|Gwilym Ivor Davies||PGSW||Burlington||165||Burlington, ON|
|Stanley James May||M.M.||Niagara||2||Niagara-on-the-Lake, ON|
|Jack Isidore Loft||M.M.||Brant|
|John Gamet Robbins||P.M.||King Hiram|
|Douglas Robert Frost||P.M.||Brant||663||Burlington, ON|
|Joseph Hobson||P.M.||Buchanan||550||Hamilton, ON|
|Joseph Carmon McLean||M.M.||Brant||663||Burlington, ON|
|John Edward Brittain||M.M.||Valley||100||Dundas, ON|
|Evans Stewart Ross||M.M.||Prince David||101||Haney, B.C.|
|Gordon Redvers Augustine||M.M.||Blyth||303||Blyth, ON|
|Troy Evpene Blinco||M.M.||Shawenegan||49||Three Rivers, P.Q.|
|James Webster Forrest||M.M.||Brant||663||Burlington, ON|

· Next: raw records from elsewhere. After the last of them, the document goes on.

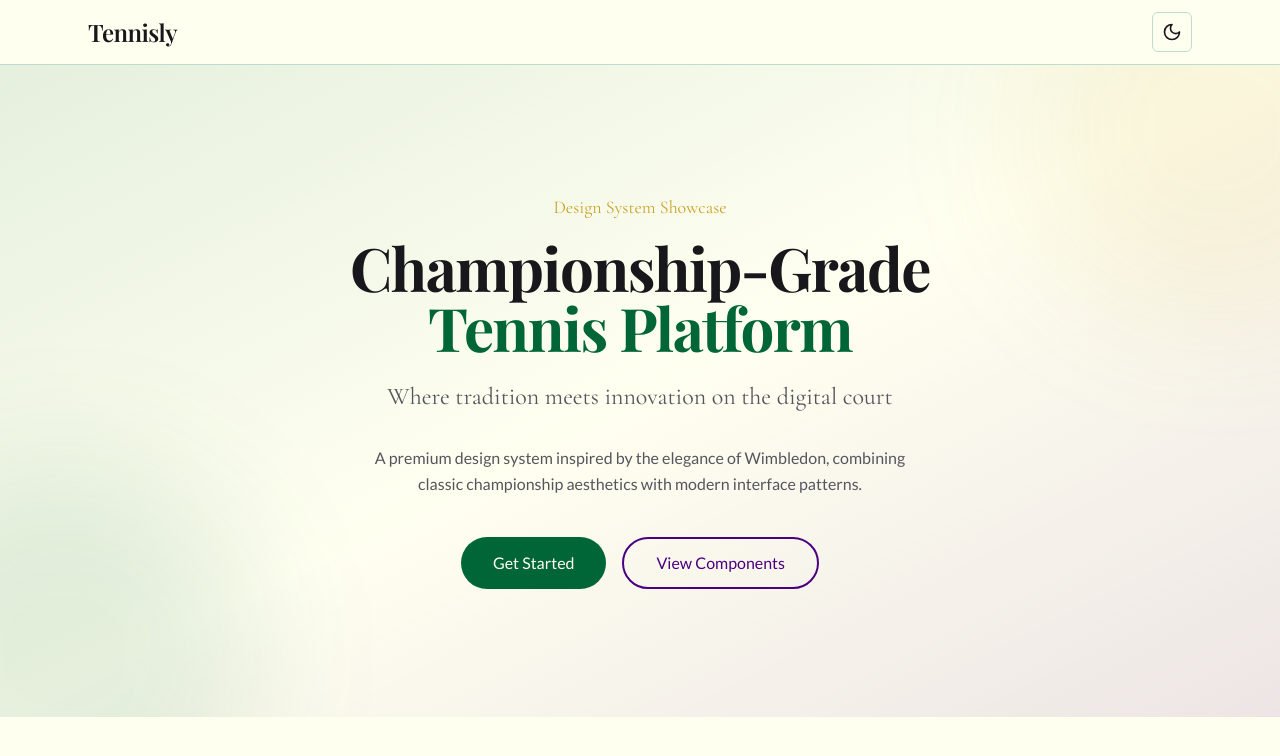
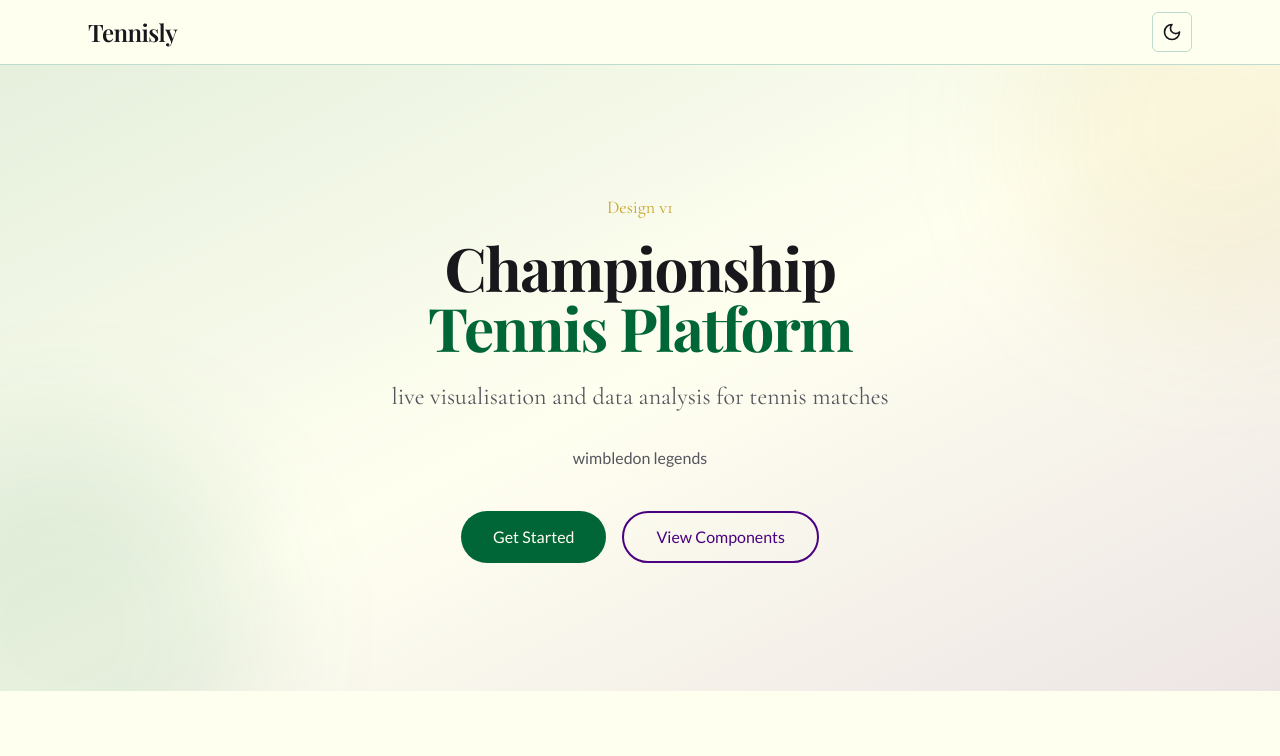
Before and after one commit to Sahil-Basumatary/tennisly, a Next.js app in the folder apps/web/: page / in a window 1280 px wide. Shown: the top 756 px of the page. Built offline with nearby package versions, Linux system fonts and the light colour scheme.

Commit message:
feat: add landing page header and hero with wimbledon dark mode

```diff
--- a/apps/web/src/app/globals.css
+++ b/apps/web/src/app/globals.css
@@ -26,24 +26,24 @@
     --radius: 0.5rem;
   }
   .dark {
-    --background: 240 20% 14%;
+    --background: 152 30% 8%;
     --foreground: 60 10% 93%;
-    --card: 240 20% 17%;
+    --card: 152 28% 11%;
     --card-foreground: 60 10% 93%;
-    --popover: 240 20% 17%;
+    --popover: 152 28% 11%;
     --popover-foreground: 60 10% 93%;
-    --primary: 120 61% 34%;
-    --primary-foreground: 240 20% 14%;
-    --secondary: 275 52% 35%;
+    --primary: 152 60% 40%;
+    --primary-foreground: 152 30% 8%;
+    --secondary: 14 72% 47%;
     --secondary-foreground: 60 10% 93%;
-    --muted: 240 15% 22%;
-    --muted-foreground: 240 5% 65%;
+    --muted: 152 20% 15%;
+    --muted-foreground: 150 10% 60%;
     --accent: 43 69% 47%;
-    --accent-foreground: 240 20% 14%;
+    --accent-foreground: 152 30% 8%;
     --destructive: 0 63% 50%;
     --destructive-foreground: 60 10% 93%;
-    --border: 240 15% 25%;
-    --input: 240 15% 25%;
+    --border: 152 20% 18%;
+    --input: 152 20% 18%;
     --ring: 43 69% 47%;
   }
 }
--- a/apps/web/src/app/page.tsx
+++ b/apps/web/src/app/page.tsx
@@ -20,20 +20,18 @@ export default function Home() {
             <div className="absolute left-1/2 top-1/2 -z-10 h-px w-[120%] -translate-x-1/2 -translate-y-1/2 -rotate-45 bg-gradient-to-r from-transparent via-border to-transparent opacity-50" />
             <div className="mx-auto max-w-3xl text-center">
               <p className="mb-4 font-serif text-lg text-championship-gold">
-                Design System Showcase
+                Design v1
               </p>
               <h1 className="mb-6 font-display text-4xl font-bold tracking-tight text-foreground md:text-5xl lg:text-6xl">
-                Championship-Grade
+                Championship
                 <br />
                 <span className="text-primary">Tennis Platform</span>
               </h1>
               <p className="mb-8 font-serif text-xl text-muted-foreground md:text-2xl">
-                Where tradition meets innovation on the digital court
+                live visualisation and data analysis for tennis matches
               </p>
               <p className="mx-auto mb-10 max-w-xl font-sans text-base leading-relaxed text-muted-foreground">
-                A premium design system inspired by the elegance of Wimbledon,
-                combining classic championship aesthetics with modern interface
-                patterns.
+                wimbledon legends
               </p>
               <div className="flex flex-col justify-center gap-4 sm:flex-row">
                 <button className="rounded-full bg-primary px-8 py-3 font-sans font-medium text-primary-foreground transition-all hover:bg-primary/90 hover:shadow-lg">
--- a/apps/web/tailwind.config.ts
+++ b/apps/web/tailwind.config.ts
@@ -21,6 +21,8 @@ const config: Config = {
         "royal-purple": "#4B0082",
         "purple-accent": "#6B238E",
         "championship-gold": "#C9A227",
+        "clay-terracotta": "#C65D3B",
+        "roland-clay": "#D2691E",
         "cream-white": "#FFFEF2",
         "deep-navy": "#1A1A2E",
         charcoal: "#2D2D2D",
```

|John Emest Lovell||M.M.||Brant||663||Burlington, ON|
|Lloyd Stanley Rasberry||P.M.||Campbell||603||Campbellville, ON|
|Frank Robert Emberton Haighton||M.M.||Burlington||165||Burlington, ON|
|Robert Hales Hedefine||P.M.||Dundurn||475||Hamilton, ON|
|George Graham Goodall||M.M.||Burlington||165||Burlington, ON|
|Wilson Donald MacDonald||M.M.||Wellington||635||Toronto, ON|
|Roland Love||M.M.||Dundurn||475||Hamilton, ON|
|Harry Greenwood||P.M.||Brant||663||Burlington, ON|
|Harry William Hom||M.M.||Akron||83||Akron, Ohio|
|Carman Lawrence Trenholm||P.M.||Keith||23||New Brunswick|
|Edward Sheridan McDougall||P.M.||The Barton||6||Hamilton, ON|
|James Walter Houlden||M.M.||Fort Garry||130||Winnipeg, MB|
|Ralph Sutton Costley||M.M.||Remembrance||586||Thornhill, ON|
|Glencoe Elwood Hogle||M.M.||Lakeshore||645||Mimico, ON|
|John Albert Muir||M.M.||The Ancient St. John’s||3||Kingston, ON|
|James Brodie Mitchell||M.M.||Brant||663||Burlington, ON|
|Maxwell Keith McLean||W.M.||Brant||663||Burlington, ON|
Officers of Wellington Square Lodge, 1973-74
|Wor. Bro. Duncan J. McFadgen||W.M.|
|Wor. Bro. Douglas R. Frost||I.P.M.|
|Rt. Wor. Bro. W. James Curtis||S.W.|
|Bro. Stanley J. May||J.W.|
|Wor. Bro. Edward S. McDougall||Chaplin|
|Wor. Bro. C. Douglas Reading||Treasurer|
|Wor. Bro. John G. Robbins||Secretary|
|Bro. Jack l. Loft||S.D.|
|Bro. John E. Brittain||J.D.|
|Rt. Wor. Bro. G. Ivor Davies||D. of C.|
|Bro. Wilson D. MacDonald||I.G.|
|Bro. John A. Muir||S.S.|
|Bro. Joseph C. McLean||J.S.|
|Bro. Evans S. Ross||Ass’t S.|
|Bro. Glencoe E. Hogle||Tyler|